The research shows that the way supermarkets treat suppliers has a greater influence on the suppliers’ performance that their status as a ‘key customer’. It also found that suppliers do not look more favourably on poor treatment with supermarkets they have worked with over a long period of time. UEA says that suppliers form their perceptions of fairness soon after a relationship begins, so supermarkets should look to establish a positive working relationship from the outset to ensure high performance.
Dr Ricardo Santana, from UEA’s Norwich Business School, said: “Positive and negative exchanges can have unexpected consequences that ultimately determine the health of a relationship and resulting performance outcomes.
“Managing the buyer-supplier relationship is, therefore, a challenging social task that involves tackling behavioural issues and power dynamics between the buyer and the supplier.
“Larger retailers should design strategies to enhance necessary elements of relational justice and should empower and encourage buyers and category managers to foster social elements, for example, by offering the supplier the opportunity to provide input on decision that affect the relationship, and fairly rewarding the suppliers who invest in the relationship by meeting standards and deadlines.
“Such strategies can help weaker suppliers feel that their voices are heard, concerns are addressed in the relationships, and their account managers are treated with dignity, courtesy and respect.”

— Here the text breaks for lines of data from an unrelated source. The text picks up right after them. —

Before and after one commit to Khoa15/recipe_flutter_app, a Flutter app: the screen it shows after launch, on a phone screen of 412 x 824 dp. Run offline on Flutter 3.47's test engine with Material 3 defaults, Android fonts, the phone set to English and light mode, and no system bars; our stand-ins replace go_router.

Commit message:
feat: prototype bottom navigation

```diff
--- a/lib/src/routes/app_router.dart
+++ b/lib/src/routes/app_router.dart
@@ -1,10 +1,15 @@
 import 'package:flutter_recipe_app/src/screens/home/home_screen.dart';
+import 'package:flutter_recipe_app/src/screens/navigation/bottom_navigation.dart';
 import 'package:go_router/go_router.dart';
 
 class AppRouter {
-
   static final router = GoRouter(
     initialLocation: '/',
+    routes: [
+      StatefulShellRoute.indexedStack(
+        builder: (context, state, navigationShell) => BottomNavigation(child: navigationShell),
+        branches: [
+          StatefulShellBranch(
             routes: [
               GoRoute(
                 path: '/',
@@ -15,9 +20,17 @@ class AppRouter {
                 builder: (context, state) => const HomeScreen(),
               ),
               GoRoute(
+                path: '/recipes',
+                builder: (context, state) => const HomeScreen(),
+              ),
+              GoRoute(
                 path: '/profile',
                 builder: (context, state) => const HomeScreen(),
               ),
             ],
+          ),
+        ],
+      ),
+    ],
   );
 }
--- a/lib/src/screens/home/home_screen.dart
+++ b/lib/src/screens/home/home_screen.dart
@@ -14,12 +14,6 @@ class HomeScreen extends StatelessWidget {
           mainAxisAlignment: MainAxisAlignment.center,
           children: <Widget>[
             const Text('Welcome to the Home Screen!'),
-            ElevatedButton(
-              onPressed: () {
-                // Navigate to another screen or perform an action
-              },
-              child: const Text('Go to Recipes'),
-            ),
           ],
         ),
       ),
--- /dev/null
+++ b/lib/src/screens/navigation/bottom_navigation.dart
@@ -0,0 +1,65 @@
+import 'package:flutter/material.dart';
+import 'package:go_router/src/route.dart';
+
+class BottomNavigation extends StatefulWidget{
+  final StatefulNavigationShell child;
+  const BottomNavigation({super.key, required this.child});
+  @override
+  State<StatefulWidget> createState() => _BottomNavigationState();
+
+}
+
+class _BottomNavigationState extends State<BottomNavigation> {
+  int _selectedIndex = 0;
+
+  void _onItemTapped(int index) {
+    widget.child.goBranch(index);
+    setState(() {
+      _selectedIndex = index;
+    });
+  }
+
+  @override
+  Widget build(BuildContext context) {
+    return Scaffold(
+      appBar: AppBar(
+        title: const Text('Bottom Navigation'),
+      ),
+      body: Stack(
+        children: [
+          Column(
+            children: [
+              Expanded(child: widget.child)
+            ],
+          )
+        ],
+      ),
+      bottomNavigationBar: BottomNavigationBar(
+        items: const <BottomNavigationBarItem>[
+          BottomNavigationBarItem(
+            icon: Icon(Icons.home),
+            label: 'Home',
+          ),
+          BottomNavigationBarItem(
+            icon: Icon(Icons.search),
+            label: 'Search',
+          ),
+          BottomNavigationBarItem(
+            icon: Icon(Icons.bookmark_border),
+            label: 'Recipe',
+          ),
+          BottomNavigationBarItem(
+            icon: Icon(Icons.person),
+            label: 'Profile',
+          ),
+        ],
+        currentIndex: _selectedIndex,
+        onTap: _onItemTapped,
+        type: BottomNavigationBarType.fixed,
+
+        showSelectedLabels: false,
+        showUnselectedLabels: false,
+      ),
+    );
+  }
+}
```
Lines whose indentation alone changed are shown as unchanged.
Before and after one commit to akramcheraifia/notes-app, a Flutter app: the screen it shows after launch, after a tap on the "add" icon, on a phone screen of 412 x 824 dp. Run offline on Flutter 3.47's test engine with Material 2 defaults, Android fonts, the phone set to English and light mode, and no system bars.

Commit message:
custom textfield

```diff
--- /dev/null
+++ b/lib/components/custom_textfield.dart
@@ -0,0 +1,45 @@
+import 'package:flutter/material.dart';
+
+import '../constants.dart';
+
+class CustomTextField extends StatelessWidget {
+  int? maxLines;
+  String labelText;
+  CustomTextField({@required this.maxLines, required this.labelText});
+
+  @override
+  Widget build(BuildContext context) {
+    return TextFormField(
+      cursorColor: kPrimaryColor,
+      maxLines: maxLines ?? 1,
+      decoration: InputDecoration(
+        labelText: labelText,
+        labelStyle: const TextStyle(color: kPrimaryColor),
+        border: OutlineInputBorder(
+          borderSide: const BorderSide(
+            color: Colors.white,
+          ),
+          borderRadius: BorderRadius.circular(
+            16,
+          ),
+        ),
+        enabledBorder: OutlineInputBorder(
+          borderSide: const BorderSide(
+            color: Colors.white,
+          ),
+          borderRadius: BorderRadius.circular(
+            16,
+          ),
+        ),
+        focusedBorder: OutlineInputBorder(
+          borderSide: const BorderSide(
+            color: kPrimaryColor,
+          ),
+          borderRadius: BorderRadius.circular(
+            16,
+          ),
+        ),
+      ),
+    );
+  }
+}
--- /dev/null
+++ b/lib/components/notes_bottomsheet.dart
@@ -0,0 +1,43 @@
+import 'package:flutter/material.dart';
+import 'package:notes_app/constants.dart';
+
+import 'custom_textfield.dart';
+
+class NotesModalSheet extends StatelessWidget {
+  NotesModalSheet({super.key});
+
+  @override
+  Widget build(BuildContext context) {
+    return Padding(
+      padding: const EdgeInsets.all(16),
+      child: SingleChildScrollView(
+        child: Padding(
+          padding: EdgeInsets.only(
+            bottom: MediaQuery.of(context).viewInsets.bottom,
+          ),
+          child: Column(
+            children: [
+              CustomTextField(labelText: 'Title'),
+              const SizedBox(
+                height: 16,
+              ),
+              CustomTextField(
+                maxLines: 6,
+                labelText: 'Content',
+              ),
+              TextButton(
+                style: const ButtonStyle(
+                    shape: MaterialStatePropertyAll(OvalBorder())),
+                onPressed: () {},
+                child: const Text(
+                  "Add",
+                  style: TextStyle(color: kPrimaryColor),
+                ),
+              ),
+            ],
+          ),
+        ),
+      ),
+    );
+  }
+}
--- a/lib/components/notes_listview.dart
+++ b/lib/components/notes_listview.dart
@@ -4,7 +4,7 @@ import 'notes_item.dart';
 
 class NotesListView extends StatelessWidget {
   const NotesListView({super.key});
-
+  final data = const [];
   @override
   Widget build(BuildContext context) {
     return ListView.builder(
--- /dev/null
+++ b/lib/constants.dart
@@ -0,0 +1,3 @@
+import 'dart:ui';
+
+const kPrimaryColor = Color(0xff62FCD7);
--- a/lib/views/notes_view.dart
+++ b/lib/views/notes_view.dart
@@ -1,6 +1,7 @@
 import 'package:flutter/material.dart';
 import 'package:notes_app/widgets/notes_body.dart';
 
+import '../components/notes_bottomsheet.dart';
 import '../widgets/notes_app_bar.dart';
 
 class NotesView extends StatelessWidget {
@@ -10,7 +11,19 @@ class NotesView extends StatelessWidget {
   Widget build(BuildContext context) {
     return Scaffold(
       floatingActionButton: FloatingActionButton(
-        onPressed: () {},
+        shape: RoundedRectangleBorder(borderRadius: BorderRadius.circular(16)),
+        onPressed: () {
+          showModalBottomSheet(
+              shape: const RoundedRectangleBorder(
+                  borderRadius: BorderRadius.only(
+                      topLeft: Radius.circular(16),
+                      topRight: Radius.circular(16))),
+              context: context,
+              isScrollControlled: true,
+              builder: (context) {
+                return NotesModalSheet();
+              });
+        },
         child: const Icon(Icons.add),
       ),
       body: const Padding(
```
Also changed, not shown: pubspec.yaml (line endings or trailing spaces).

Larger customers can establish commitment from suppliers at an early stage in their relationships, by respecting the principles of relational justice in their dealings with suppliers. The authors say such principles can be easily incorporated into personal development plans of retail buyers, and their adherence easily measured through supplier assessments.